Report, as a bare number, how many lines of the material below contain the word "PROD".

=== Section Start ===

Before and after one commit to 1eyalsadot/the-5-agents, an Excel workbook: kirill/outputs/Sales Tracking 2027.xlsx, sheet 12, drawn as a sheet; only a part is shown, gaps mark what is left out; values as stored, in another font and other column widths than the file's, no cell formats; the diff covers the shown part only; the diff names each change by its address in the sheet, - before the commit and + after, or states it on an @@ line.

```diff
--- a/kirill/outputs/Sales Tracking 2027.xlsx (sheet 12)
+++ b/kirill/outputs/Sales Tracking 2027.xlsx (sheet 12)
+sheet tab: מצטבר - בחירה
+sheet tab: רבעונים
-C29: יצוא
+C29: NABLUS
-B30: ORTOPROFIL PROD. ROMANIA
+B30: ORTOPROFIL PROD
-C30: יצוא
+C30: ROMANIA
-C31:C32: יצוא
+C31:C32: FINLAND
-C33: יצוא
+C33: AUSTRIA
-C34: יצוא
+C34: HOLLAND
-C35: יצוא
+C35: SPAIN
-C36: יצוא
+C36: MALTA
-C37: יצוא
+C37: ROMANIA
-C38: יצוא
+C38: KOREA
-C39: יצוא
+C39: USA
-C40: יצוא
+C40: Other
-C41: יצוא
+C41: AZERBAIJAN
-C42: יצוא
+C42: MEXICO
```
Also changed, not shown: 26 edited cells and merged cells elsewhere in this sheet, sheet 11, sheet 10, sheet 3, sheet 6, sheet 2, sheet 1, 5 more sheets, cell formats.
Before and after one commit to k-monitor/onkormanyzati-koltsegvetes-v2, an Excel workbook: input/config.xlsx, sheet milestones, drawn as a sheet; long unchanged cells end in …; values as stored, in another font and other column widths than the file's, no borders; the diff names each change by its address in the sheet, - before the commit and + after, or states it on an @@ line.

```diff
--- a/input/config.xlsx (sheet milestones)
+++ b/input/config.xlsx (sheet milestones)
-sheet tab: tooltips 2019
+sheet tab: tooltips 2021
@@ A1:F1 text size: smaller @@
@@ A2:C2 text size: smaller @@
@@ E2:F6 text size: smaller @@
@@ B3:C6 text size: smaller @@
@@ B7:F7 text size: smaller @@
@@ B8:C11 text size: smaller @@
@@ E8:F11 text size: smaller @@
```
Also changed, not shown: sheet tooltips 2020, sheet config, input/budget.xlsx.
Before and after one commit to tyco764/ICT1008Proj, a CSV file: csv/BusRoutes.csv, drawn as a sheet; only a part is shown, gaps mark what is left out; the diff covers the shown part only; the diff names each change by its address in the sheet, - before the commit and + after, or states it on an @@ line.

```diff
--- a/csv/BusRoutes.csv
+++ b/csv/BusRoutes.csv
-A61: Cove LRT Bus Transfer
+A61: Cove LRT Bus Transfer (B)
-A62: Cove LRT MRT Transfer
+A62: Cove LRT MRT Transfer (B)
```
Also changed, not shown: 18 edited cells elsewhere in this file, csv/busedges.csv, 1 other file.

=== Section End ===

## RESPONSE
2